The smallest dipoles ever observed in a star

Published: Wednesday, 23 May 2018


Dr. Marian Martinez González, from Instituto de Astrofísica de Canarias (Spain), writes on the small-scale magnetism of the solar surface.

  

 

 

If you take a look at the solar surface, sunspots will quickly grab your attention. They are the most spectacular manifestations of the Sun’s magnetic field, disrupting the convection that transports the interior’s heat, thus cooling the surface by thousands of degrees, giving sunspots their darker appearance. But what you can not see by naked eye is the small-scale, weak magnetism that permeates the whole solar surface. Though its origin and precise properties can only be unveiled by the unique capabilities of the future European Solar Telescope, it is known that these little magnetic dipoles have an impact on the global energetics of the Sun. They are two orders of magnitude smaller than active regions and have fields one order of magnitude weaker than sunspots, but pervade most of the solar surface, all the time.

The video shows observations of a quiet region with the IMaX instrument onboard the SUNRISE balloon telescope. Reconstruction of the field lines of 250 small dipoles detected during 30 min of observations.

 

<< Back 

 

Canarias Avanza Logo

European Solar Telescope
C/ Via Láctea s/n 38200 La Laguna, Spain

Contact: est@est-east.eu
Phone: +34 922 650 200
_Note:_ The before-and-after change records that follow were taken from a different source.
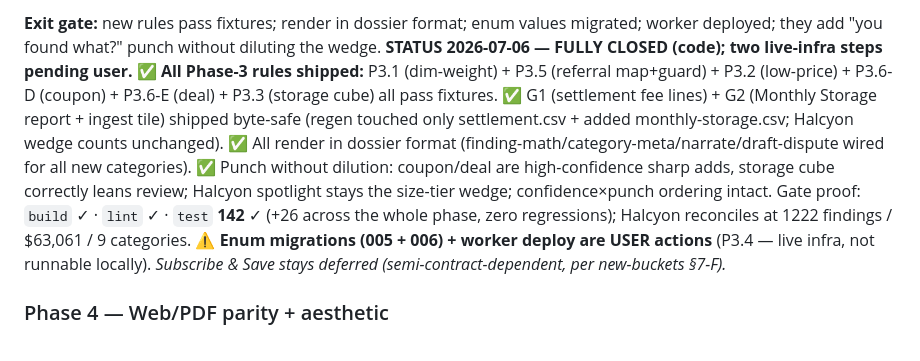
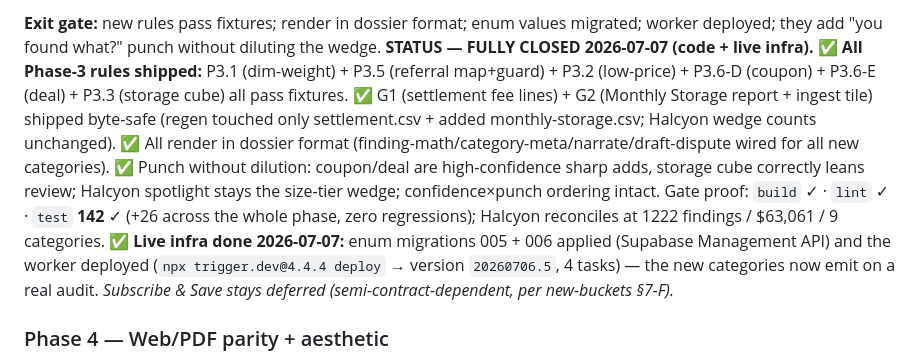
Before and after one commit to vyshagcliency/X-ray, a Markdown page: report-killer-plan.md, the part around one of its changes. Rendered like a GitHub page.

```diff
--- a/report-killer-plan.md
+++ b/report-killer-plan.md
@@ -199,5 +199,5 @@ Add new **contract-free** sharp findings. **Research spike done 2026-07-05 → r
 
-**Exit gate:** new rules pass fixtures; render in dossier format; enum values migrated; worker deployed; they add "you found what?" punch without diluting the wedge. **STATUS 2026-07-06 — FULLY CLOSED (code); two live-infra steps pending user.** ✅ **All Phase-3 rules shipped:** P3.1 (dim-weight) + P3.5 (referral map+guard) + P3.2 (low-price) + P3.6-D (coupon) + P3.6-E (deal) + P3.3 (storage cube) all pass fixtures. ✅ G1 (settlement fee lines) + G2 (Monthly Storage report + ingest tile) shipped byte-safe (regen touched only settlement.csv + added monthly-storage.csv; Halcyon wedge counts unchanged). ✅ All render in dossier format (finding-math/category-meta/narrate/draft-dispute wired for all new categories). ✅ Punch without dilution: coupon/deal are high-confidence sharp adds, storage cube correctly leans review; Halcyon spotlight stays the size-tier wedge; confidence×punch ordering intact. Gate proof: `build` ✓ · `lint` ✓ · `test` **142** ✓ (+26 across the whole phase, zero regressions); Halcyon reconciles at 1222 findings / $63,061 / 9 categories. ⚠️ **Enum migrations (005 + 006) + worker deploy are USER actions** (P3.4 — live infra, not runnable locally). *Subscribe & Save stays deferred (semi-contract-dependent, per new-buckets §7-F).*
+**Exit gate:** new rules pass fixtures; render in dossier format; enum values migrated; worker deployed; they add "you found what?" punch without diluting the wedge. **STATUS — FULLY CLOSED 2026-07-07 (code + live infra).** ✅ **All Phase-3 rules shipped:** P3.1 (dim-weight) + P3.5 (referral map+guard) + P3.2 (low-price) + P3.6-D (coupon) + P3.6-E (deal) + P3.3 (storage cube) all pass fixtures. ✅ G1 (settlement fee lines) + G2 (Monthly Storage report + ingest tile) shipped byte-safe (regen touched only settlement.csv + added monthly-storage.csv; Halcyon wedge counts unchanged). ✅ All render in dossier format (finding-math/category-meta/narrate/draft-dispute wired for all new categories). ✅ Punch without dilution: coupon/deal are high-confidence sharp adds, storage cube correctly leans review; Halcyon spotlight stays the size-tier wedge; confidence×punch ordering intact. Gate proof: `build` ✓ · `lint` ✓ · `test` **142** ✓ (+26 across the whole phase, zero regressions); Halcyon reconciles at 1222 findings / $63,061 / 9 categories. ✅ **Live infra done 2026-07-07:** enum migrations 005 + 006 applied (Supabase Management API) and the worker deployed (`npx trigger.dev@4.4.4 deploy` → version `20260706.5`, 4 tasks) — the new categories now emit on a real audit. *Subscribe & Save stays deferred (semi-contract-dependent, per new-buckets §7-F).*
 
 ### Phase 4 — Web/PDF parity + aesthetic
 
```
Also changed, not shown: other parts of report-killer-plan.md (+1 -1 lines).
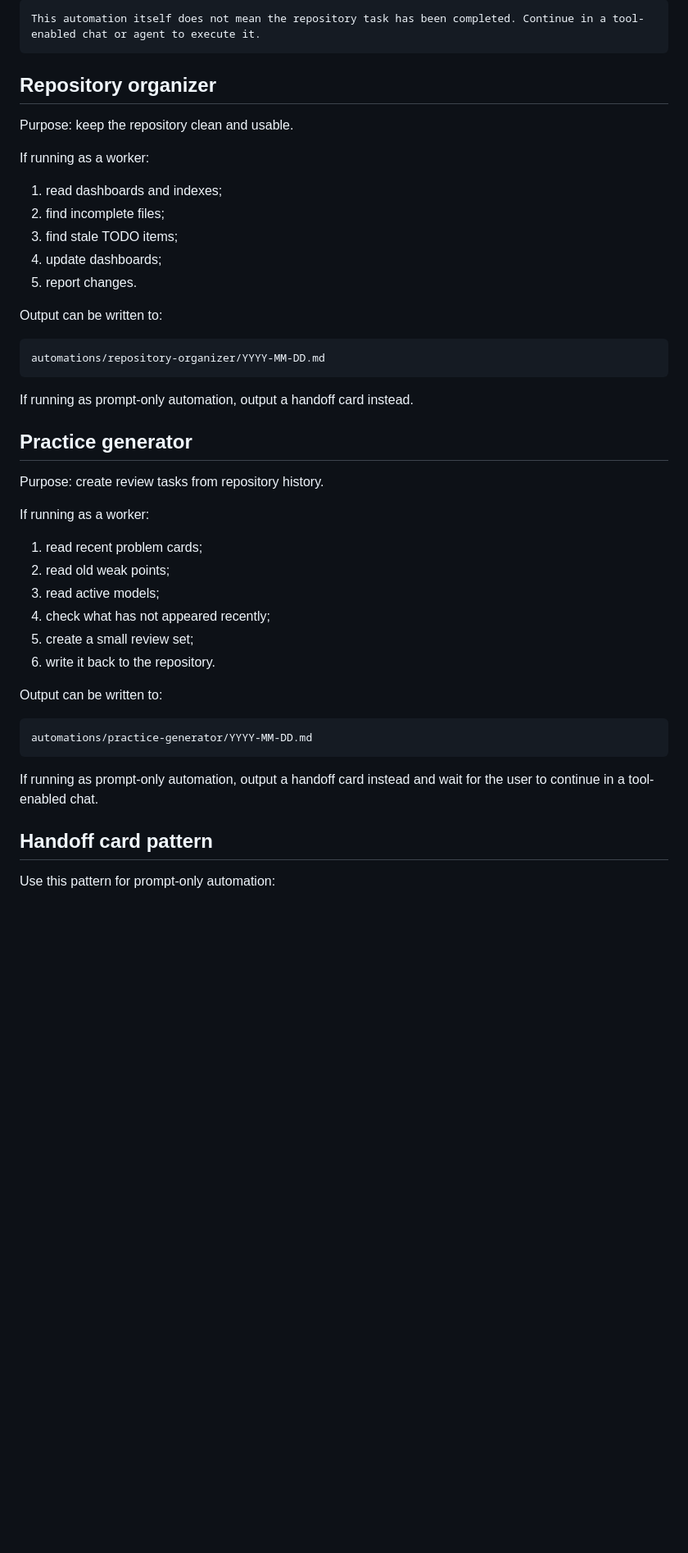
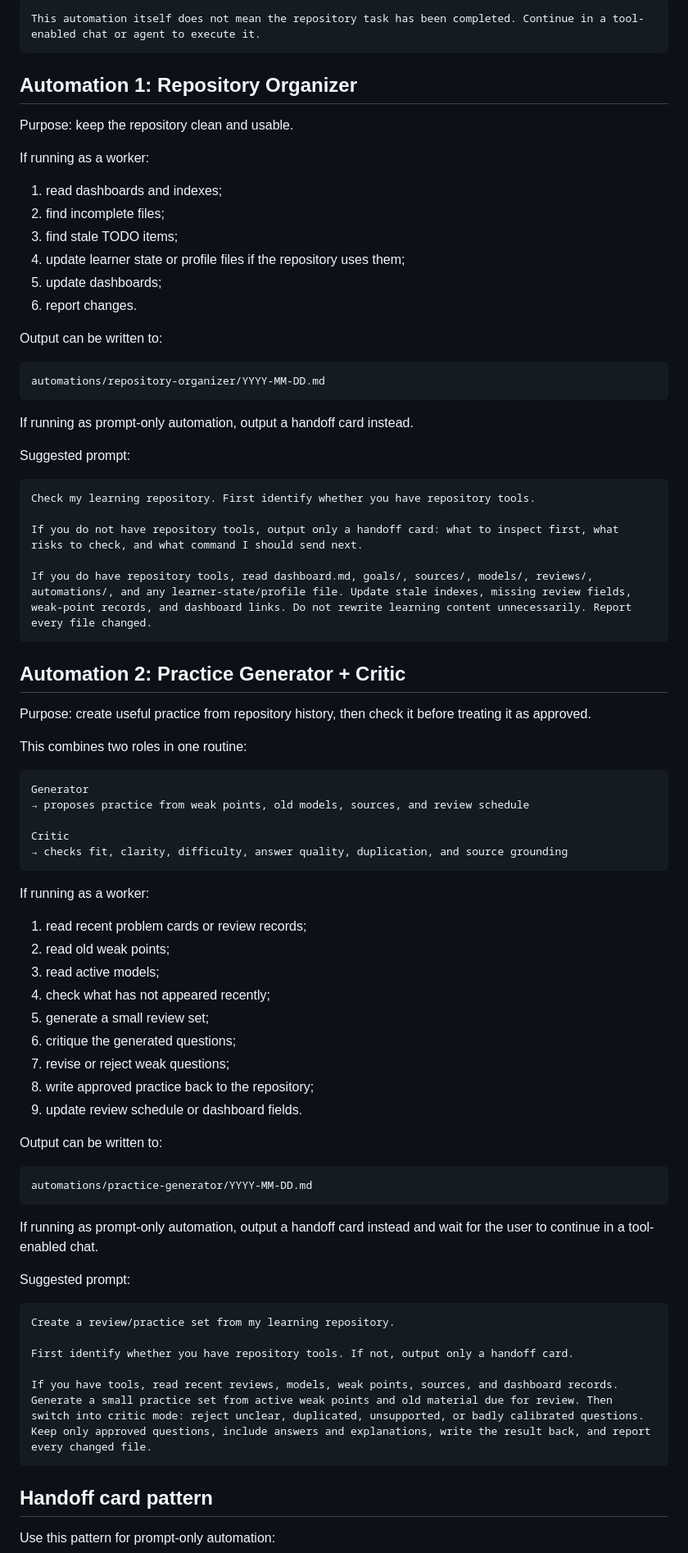
Before and after one commit to Guojiz/Repo-as-Review-OS, a Markdown page: docs/automation-model.md, the part around one of its changes. Shown at 82% size. Rendered like a GitHub page; blank space fills up the shorter version.

Commit message:
Simplify automation model

````diff
--- a/docs/automation-model.md
+++ b/docs/automation-model.md
@@ -54,7 +88,7 @@ End with a clear warning:
 This automation itself does not mean the repository task has been completed. Continue in a tool-enabled chat or agent to execute it.
 ```
 
-## Repository organizer
+## Automation 1: Repository Organizer
 
 Purpose: keep the repository clean and usable.
 
@@ -63,8 +97,9 @@ If running as a worker:
 1. read dashboards and indexes;
 2. find incomplete files;
 3. find stale TODO items;
-4. update dashboards;
-5. report changes.
+4. update learner state or profile files if the repository uses them;
+5. update dashboards;
+6. report changes.
 
 Output can be written to:
 
@@ -74,18 +109,41 @@ automations/repository-organizer/YYYY-MM-DD.md
 
 If running as prompt-only automation, output a handoff card instead.
 
-## Practice generator
+Suggested prompt:
 
-Purpose: create review tasks from repository history.
+```text
+Check my learning repository. First identify whether you have repository tools.
+
+If you do not have repository tools, output only a handoff card: what to inspect first, what risks to check, and what command I should send next.
+
+If you do have repository tools, read dashboard.md, goals/, sources/, models/, reviews/, automations/, and any learner-state/profile file. Update stale indexes, missing review fields, weak-point records, and dashboard links. Do not rewrite learning content unnecessarily. Report every file changed.
+```
+
+## Automation 2: Practice Generator + Critic
+
+Purpose: create useful practice from repository history, then check it before treating it as approved.
+
+This combines two roles in one routine:
+
+```text
+Generator
+→ proposes practice from weak points, old models, sources, and review schedule
+
+Critic
+→ checks fit, clarity, difficulty, answer quality, duplication, and source grounding
+```
 
 If running as a worker:
 
-1. read recent problem cards;
+1. read recent problem cards or review records;
 2. read old weak points;
 3. read active models;
 4. check what has not appeared recently;
-5. create a small review set;
-6. write it back to the repository.
+5. generate a small review set;
+6. critique the generated questions;
+7. revise or reject weak questions;
+8. write approved practice back to the repository;
+9. update review schedule or dashboard fields.
 
 Output can be written to:
 
@@ -94,6 +152,16 @@ automations/practice-generator/YYYY-MM-DD.md
 ```
 
 If running as prompt-only automation, output a handoff card instead and wait for the user to continue in a tool-enabled chat.
+
+Suggested prompt:
+
+```text
+Create a review/practice set from my learning repository.
+
+First identify whether you have repository tools. If not, output only a handoff card.
+
+If you have tools, read recent reviews, models, weak points, sources, and dashboard records. Generate a small practice set from active weak points and old material due for review. Then switch into critic mode: reject unclear, duplicated, unsupported, or badly calibrated questions. Keep only approved questions, include answers and explanations, write the result back, and report every changed file.
+```
 
 ## Handoff card pattern
 
````
Also changed, not shown: other parts of docs/automation-model.md (+34 -0 lines).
© Copyright EST 2020
Privacy policy

EST on Twitter EST on Twitter EST on Instagram EST on Instagram EST on LinkedIn